Search the records for the word "starter" and copy each line in which it appears.

—————

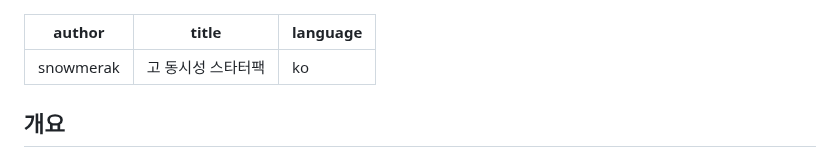
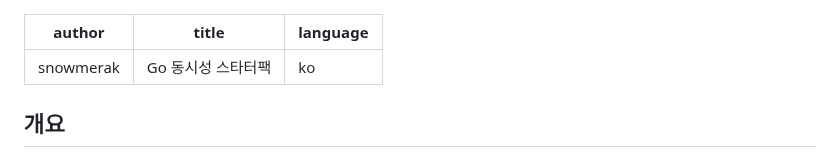
Before and after one commit to gosuda/website, a Markdown page: root/blog/concurrency-for-starter.md, the part around the change. Rendered like a GitHub page.

```diff
--- a/root/blog/concurrency-for-starter.md
+++ b/root/blog/concurrency-for-starter.md
@@ -1,6 +1,6 @@
 ---
 author: snowmerak
-title: 고 동시성 스타터팩
+title: Go 동시성 스타터팩
 language: ko
 ---
 
```
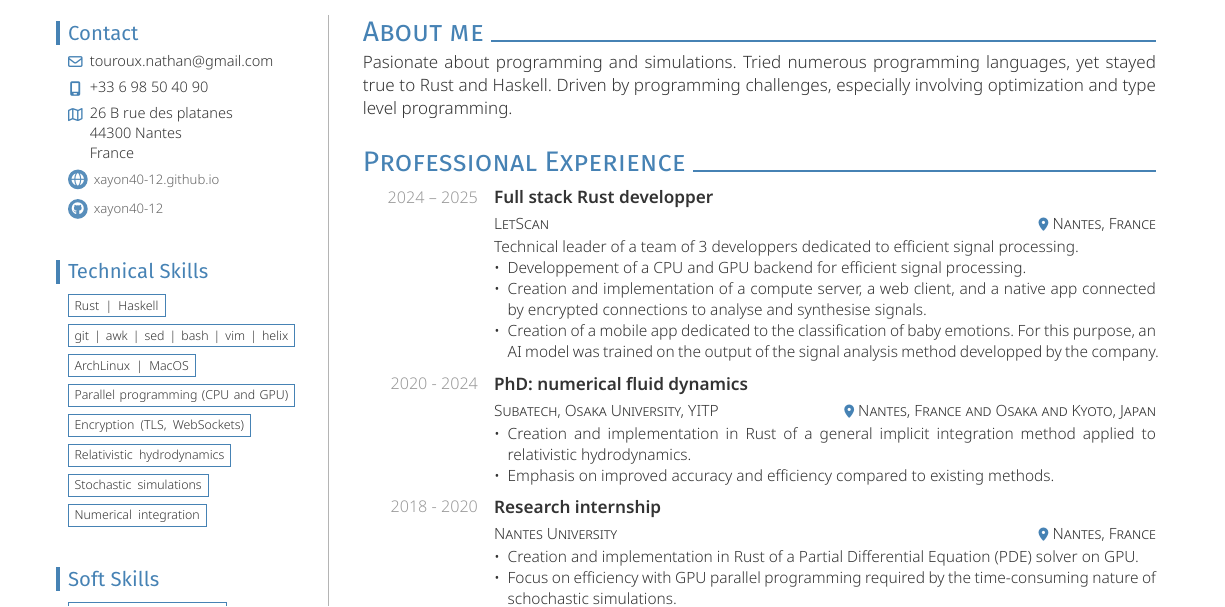
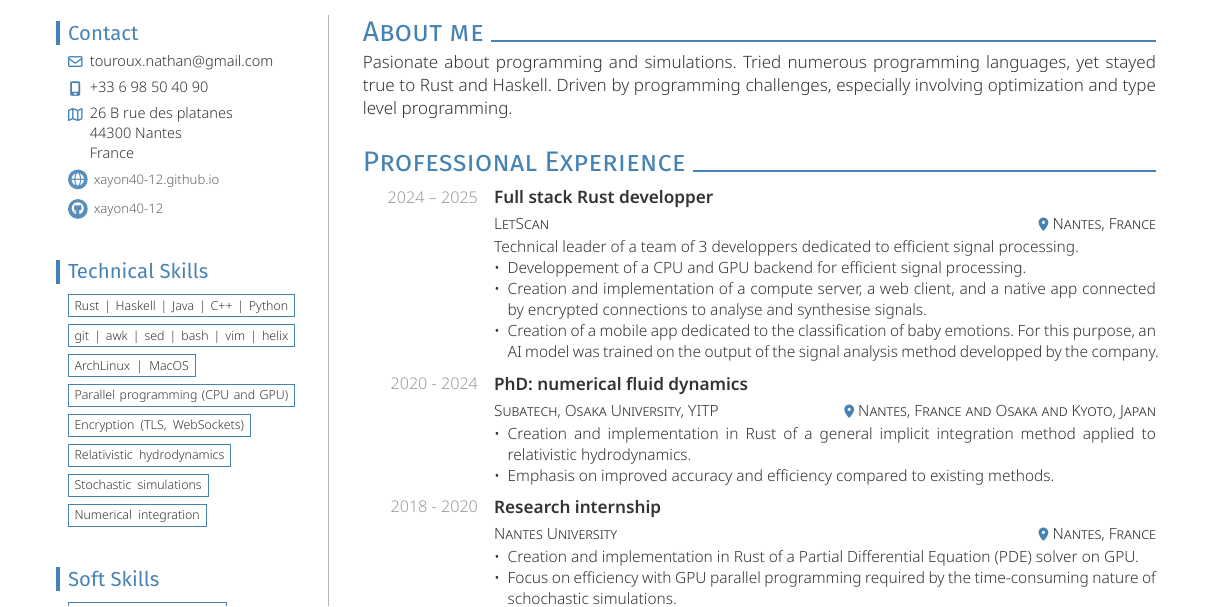
Before and after one commit to xayon40-12/CV, a Typst document (cv-en.typ, which reads cv-fr.typ): part of the page, cut so that both start at the same text. The pictures show the PDF file outputs/cv-en.pdf that the author committed with the source.

Commit message:
add more languages

```diff
--- a/cv-en.typ
+++ b/cv-en.typ
@@ -44,7 +44,7 @@
 
   = Technical Skills
   #item-pills((
-    "Rust | Haskell",
+    "Rust | Haskell | Java | C++ | Python",
     "git | awk | sed | bash | vim | helix",
     "ArchLinux | MacOS",
     "Parallel programming (CPU and GPU)",
--- a/cv-fr.typ
+++ b/cv-fr.typ
@@ -41,7 +40,7 @@
 
   = Compétences\ Techniques
   #item-pills((
-    "Rust | Haskell",
+    "Rust | Haskell | Java | C++ | Python",
     "git | awk | sed | bash | vim | helix",
     "ArchLinux | MacOS",
     "Programmation parallèle (CPU et GPU)",
```
Also changed, not shown: outputs/cv-en.pdf, outputs/cv-en.svg, outputs/cv-fr.pdf, outputs/cv-fr.svg, cv-fr.typ (1 more changed lines).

—————

_ANSWER TO THIS TASK:_
Before and after one commit to gosuda/website, a Markdown page: root/blog/concurrency-for-starter.md, the part around the change. Rendered like a GitHub page.
--- a/root/blog/concurrency-for-starter.md
+++ b/root/blog/concurrency-for-starter.md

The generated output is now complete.